Kyrgyzstan keeps a tight grip on religion

 BBC… Bolot, a young evangelical preacher in Kyrgyzstan, says he has already been arrested twice since setting up a new church.

He says he is the victim of a new law on religion, which critics say severely restricts religious freedoms and is forcing some groups underground.

Under the law, new religious groups have to have at least 200 members before they can register with the authorities and operate legally – previously the figure was 10.

Kyrgyzstan is just the latest Central Asian republic to have been accused of curtailing religious rights.

“In our church we don’t have official registration because we have only 25 people, and we are banned from trying to convert people. We have lots of problems with the government,” Bolot says.

He says the police have been several times to his church, which is based in a house in the capital, Bishkek.
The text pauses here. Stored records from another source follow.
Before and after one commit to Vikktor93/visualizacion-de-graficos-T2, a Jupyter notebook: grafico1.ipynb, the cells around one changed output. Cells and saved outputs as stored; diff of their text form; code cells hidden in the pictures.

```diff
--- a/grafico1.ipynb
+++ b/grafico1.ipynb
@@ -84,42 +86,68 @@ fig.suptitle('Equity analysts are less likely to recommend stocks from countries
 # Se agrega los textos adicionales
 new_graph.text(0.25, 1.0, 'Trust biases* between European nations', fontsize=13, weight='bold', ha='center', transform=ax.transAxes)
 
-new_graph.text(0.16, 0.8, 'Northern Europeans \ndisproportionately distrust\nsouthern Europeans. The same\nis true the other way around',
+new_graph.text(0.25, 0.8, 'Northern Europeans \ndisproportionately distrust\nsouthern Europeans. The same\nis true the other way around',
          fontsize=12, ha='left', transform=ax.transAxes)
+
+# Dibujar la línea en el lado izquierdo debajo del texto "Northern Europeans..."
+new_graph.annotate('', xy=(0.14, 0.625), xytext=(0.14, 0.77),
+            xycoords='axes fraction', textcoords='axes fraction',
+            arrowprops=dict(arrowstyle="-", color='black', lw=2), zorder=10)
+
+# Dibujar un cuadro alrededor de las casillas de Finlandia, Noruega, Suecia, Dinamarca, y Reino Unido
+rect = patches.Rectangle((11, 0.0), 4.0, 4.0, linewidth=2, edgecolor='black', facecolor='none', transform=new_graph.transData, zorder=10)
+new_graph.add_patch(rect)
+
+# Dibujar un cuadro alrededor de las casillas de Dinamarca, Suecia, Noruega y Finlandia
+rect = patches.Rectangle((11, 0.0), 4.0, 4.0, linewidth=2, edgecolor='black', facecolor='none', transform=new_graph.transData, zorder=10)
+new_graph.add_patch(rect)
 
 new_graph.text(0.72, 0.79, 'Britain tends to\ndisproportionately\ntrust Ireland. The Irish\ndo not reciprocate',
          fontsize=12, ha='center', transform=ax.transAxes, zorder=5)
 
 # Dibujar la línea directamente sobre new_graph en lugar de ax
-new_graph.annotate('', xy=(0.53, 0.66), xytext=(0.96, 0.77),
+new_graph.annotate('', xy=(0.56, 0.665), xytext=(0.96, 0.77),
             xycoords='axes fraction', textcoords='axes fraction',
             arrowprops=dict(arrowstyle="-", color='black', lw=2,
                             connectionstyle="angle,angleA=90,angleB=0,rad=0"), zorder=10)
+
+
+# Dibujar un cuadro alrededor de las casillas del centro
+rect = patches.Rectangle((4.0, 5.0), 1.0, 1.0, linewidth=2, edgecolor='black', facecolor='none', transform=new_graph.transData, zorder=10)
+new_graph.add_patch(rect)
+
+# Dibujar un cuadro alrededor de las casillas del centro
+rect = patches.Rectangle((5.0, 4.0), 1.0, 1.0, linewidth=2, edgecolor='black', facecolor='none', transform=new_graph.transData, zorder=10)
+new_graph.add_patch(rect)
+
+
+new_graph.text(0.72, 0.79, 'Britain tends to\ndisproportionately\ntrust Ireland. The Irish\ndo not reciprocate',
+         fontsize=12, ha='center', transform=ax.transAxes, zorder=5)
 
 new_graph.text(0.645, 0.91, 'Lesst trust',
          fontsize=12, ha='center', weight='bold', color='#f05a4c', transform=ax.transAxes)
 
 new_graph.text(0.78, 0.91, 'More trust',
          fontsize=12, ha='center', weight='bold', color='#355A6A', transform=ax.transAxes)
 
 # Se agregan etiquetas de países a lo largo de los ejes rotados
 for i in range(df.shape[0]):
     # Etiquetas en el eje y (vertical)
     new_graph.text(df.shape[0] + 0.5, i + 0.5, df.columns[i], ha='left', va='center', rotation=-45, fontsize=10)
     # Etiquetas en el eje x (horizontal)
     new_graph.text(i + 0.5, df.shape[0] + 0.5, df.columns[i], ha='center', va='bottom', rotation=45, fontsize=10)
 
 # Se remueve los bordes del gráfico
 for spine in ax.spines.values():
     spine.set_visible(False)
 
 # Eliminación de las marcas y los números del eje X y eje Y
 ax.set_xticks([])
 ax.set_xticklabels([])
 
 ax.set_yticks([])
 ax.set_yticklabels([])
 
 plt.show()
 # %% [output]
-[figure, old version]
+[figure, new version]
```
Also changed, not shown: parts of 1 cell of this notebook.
Bolot, which is not his real name, says he fears further such visits.

“They asked me to stop the church because it’s against the law. Of course, it’s not comfortable but we will keep going.”

There are now at least 50,000 evangelical Christians in Kyrgyzstan, Bolot says, the majority of them converts from Islam like himself – although the government disputes that figure.

He says the authorities passed the law because they want to prevent Muslims converting to Christianity.

He adds that the government also feels threatened by radical Muslim groups such as Hizb ut-Tahrir, whose goal is to bring all Muslim countries together as a single state, ruled by Islamic law. Continue Reading →